  • Background: Nutrition and environmental factors are essential for the education of the neonatal immune system. Epidemiological evidence has shown that malnutrition and allergic diseases that occur during early childhood share similar protective and risk factors. This paper describes the protocol of the Mother and Infant Cohort Study (MICOS), which aims to determine the contribution of early nutrition to the development of malnutrition and allergic diseases in infants' first year of life. Methods: MICOS is a prospective cohort study conducted at selected government health clinics in two states, namely Selangor and Wilayah Persekutuan Kuala Lumpur, Malaysia. Women in their third trimester of pregnancy are recruited into the study and their infants will be followed-up at 3, 6, and 12 months of age. Information on prenatal factors including socio-demographic characteristics, obstetric history, pre-pregnancy body mass index, gestational weight gain, smoking, family history of allergic diseases, maternal dietary intake and sunlight exposure during pregnancy are obtained through face-to-face interviews. Postnatal factors including dietary intake, sun exposure, and anthropometric measurements of the mothers, as well as feeding practices, dietary intake, anthropometric measurements, and development of allergic diseases of the infants are assessed at each follow-up. Blood samples are collected from the mothers in the third trimester to determine 25-hydroxyvitamin D levels as well as from the infants at age 12 months to determine atopic sensitisation. Discussion: The concept of developmental origins of health and disease (DOHaD) which emphasises on the role of early life environments in shaping future health and disease susceptibility in adulthood has gained a huge interest in recent years. The DOHaD paradigm has influenced many fields of research including malnutrition and allergic diseases. While findings from the developed countries remain controversial, such studies are scarce in developing countries including Malaysia. The present study will determine the cause and effect relationship between early nutrition and the development of malnutrition and allergic diseases in infants' first year of life.

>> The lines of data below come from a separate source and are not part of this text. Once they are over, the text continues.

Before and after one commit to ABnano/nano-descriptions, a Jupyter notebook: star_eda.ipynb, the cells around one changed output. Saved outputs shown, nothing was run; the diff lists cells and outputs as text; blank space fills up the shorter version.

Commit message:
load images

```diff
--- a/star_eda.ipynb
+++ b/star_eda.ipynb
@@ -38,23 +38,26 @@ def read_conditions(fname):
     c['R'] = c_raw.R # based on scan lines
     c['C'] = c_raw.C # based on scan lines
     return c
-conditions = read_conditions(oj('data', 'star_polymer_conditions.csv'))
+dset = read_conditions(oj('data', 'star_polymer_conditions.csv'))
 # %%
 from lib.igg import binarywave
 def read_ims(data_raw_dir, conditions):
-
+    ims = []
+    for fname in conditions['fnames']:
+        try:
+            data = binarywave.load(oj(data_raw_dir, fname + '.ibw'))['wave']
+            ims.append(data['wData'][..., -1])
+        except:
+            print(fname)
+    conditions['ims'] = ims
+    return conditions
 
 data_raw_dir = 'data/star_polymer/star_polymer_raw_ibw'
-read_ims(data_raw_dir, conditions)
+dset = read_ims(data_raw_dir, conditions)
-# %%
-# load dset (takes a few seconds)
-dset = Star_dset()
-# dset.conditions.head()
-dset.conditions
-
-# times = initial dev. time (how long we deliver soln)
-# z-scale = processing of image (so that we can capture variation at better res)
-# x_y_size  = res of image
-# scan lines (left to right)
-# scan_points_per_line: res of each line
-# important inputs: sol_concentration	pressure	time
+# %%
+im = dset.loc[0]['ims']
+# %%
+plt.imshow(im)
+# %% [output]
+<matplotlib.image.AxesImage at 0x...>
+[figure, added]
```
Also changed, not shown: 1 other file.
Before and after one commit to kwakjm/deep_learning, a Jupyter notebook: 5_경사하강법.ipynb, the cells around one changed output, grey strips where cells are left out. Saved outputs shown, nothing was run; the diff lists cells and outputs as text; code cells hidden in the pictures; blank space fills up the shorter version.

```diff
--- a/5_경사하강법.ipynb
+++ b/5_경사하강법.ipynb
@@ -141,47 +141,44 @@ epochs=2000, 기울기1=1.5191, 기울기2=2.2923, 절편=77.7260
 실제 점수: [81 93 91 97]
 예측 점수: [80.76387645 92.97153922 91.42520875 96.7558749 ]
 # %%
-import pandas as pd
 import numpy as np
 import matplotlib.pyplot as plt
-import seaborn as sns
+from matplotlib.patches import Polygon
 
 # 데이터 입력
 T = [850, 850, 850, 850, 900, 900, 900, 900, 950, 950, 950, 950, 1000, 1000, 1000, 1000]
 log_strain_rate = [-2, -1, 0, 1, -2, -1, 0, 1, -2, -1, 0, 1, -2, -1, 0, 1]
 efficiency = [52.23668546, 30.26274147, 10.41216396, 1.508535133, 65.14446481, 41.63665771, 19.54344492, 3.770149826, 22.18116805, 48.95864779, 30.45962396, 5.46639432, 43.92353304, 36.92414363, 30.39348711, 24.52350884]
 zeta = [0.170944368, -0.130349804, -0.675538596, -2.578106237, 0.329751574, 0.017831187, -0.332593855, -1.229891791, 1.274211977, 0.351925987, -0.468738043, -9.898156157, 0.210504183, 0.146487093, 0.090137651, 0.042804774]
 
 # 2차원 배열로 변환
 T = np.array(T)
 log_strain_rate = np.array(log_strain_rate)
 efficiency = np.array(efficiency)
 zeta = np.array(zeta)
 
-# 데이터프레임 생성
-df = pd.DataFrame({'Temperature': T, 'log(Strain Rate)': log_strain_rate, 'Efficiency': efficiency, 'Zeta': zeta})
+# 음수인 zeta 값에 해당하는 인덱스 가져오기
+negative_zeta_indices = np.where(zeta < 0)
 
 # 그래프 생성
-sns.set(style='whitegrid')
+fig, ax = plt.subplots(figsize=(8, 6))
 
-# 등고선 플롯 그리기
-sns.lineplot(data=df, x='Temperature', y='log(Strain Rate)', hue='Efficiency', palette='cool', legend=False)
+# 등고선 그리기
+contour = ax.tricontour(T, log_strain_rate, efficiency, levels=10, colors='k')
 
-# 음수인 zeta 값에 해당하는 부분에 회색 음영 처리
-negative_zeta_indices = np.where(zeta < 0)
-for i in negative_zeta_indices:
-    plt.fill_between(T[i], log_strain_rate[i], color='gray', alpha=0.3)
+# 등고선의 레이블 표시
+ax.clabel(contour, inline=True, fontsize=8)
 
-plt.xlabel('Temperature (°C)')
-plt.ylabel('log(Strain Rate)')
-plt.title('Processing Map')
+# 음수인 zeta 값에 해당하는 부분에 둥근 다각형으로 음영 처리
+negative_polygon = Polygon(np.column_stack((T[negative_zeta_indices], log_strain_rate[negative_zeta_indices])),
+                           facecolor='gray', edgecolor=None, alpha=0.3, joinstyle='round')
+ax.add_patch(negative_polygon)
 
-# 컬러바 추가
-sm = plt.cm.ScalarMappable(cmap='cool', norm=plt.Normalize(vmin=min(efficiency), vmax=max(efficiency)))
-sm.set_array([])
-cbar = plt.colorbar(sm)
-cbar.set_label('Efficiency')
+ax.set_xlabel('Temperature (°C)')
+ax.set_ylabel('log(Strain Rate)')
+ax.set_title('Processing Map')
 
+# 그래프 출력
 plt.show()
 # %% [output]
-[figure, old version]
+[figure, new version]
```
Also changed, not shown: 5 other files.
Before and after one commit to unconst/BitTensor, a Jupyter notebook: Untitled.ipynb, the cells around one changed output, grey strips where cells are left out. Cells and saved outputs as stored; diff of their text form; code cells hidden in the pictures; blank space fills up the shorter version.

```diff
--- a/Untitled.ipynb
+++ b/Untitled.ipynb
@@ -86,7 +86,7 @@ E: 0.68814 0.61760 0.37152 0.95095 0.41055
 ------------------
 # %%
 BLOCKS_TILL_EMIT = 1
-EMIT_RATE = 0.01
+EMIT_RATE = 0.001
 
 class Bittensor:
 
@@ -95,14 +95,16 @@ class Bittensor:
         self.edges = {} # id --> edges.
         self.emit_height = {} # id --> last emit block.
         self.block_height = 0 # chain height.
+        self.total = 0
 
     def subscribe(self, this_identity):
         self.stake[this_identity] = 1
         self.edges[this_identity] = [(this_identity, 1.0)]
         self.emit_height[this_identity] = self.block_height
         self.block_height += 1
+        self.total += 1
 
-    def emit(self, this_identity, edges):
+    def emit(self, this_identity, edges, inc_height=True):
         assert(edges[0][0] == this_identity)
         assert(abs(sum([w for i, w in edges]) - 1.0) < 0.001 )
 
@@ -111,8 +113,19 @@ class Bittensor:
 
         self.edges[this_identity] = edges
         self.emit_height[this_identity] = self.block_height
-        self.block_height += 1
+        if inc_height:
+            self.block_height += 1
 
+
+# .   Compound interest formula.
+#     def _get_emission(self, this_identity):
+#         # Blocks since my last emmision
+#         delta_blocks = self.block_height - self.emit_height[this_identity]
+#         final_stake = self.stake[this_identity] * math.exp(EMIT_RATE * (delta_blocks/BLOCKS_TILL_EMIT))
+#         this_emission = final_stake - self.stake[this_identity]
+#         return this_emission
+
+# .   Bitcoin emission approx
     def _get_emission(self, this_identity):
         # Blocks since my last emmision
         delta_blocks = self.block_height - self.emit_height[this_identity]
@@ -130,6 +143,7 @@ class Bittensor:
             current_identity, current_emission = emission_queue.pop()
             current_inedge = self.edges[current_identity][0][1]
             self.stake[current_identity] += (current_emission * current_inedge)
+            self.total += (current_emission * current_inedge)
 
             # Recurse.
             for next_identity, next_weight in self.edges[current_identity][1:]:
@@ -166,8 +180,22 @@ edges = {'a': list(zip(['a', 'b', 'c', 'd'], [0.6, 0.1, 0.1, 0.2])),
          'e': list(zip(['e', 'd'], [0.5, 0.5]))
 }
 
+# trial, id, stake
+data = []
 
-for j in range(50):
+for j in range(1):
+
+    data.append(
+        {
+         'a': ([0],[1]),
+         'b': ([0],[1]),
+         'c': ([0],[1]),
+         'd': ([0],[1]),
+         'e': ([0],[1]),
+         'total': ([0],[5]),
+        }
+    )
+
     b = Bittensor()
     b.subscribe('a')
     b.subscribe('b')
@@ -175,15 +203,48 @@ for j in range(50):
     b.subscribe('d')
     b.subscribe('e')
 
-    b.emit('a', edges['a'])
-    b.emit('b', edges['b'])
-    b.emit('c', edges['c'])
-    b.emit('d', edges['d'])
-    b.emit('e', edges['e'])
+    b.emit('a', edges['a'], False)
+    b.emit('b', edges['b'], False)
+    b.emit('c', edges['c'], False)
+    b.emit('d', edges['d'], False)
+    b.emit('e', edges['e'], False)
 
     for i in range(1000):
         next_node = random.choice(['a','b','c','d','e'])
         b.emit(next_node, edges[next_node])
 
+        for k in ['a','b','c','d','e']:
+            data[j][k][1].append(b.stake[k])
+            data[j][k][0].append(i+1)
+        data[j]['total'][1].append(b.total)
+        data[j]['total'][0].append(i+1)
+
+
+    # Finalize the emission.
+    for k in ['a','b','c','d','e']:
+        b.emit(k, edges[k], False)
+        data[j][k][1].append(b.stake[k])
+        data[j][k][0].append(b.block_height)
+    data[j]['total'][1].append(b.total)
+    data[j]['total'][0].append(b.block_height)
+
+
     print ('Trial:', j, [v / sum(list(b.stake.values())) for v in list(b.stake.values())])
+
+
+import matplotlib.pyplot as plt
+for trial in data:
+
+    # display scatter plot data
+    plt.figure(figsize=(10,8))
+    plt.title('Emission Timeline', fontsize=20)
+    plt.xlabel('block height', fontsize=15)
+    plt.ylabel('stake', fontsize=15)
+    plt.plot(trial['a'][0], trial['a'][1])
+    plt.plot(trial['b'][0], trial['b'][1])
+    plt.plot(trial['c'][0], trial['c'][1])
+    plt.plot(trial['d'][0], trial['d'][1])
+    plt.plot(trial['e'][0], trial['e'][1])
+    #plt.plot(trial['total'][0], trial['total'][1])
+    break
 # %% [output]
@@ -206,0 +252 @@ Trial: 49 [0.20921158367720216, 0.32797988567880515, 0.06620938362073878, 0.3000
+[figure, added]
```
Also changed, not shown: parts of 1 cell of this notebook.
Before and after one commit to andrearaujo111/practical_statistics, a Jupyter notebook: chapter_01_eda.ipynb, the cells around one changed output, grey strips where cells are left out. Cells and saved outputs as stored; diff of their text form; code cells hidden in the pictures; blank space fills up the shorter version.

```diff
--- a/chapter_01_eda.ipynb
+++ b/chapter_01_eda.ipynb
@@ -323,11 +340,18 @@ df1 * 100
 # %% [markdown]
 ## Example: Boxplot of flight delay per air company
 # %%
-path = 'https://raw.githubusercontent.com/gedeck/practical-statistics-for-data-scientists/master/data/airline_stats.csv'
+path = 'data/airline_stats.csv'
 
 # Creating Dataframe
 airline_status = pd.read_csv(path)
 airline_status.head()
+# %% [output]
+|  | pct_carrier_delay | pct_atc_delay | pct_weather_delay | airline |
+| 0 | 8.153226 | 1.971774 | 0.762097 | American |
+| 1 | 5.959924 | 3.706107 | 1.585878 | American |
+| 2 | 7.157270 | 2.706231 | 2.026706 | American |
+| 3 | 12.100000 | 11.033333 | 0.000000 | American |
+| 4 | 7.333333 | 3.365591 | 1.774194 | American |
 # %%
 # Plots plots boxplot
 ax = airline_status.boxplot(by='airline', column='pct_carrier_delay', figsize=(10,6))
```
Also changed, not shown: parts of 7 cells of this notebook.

Authors


  •   Woon, Fui Chee (external author)
  •   Chin, Yit Siew (external author)
  •   Ismail, Intan Hakimah (external author)
  •   Chan, Yoke Mun (external author)
  •   Batterham, Marijka
  •   Abdul, Amir (external author)
  •   Gan, Wan Ying (external author)
  •   Appannah, Geeta (external author)

Publication Date


  • 2018

Citation


  • Woon, F., Chin, Y., Ismail, I., Chan, Y., Batterham, M., Abdul, A., Gan, W. & Appannah, G. (2018). Contribution of early nutrition on the development of malnutrition and allergic diseases in the first year of life: A study protocol for the Mother and Infant Cohort Study (MICOS). BMC Pediatrics, 18 (1), 233-1-233-9.

Scopus Eid


  • 2-s2.0-85050262012

Start Page


  • 233-1

End Page


  • 233-9

Volume


  • 18

Issue


  • 1

Place Of Publication


  • United Kingdom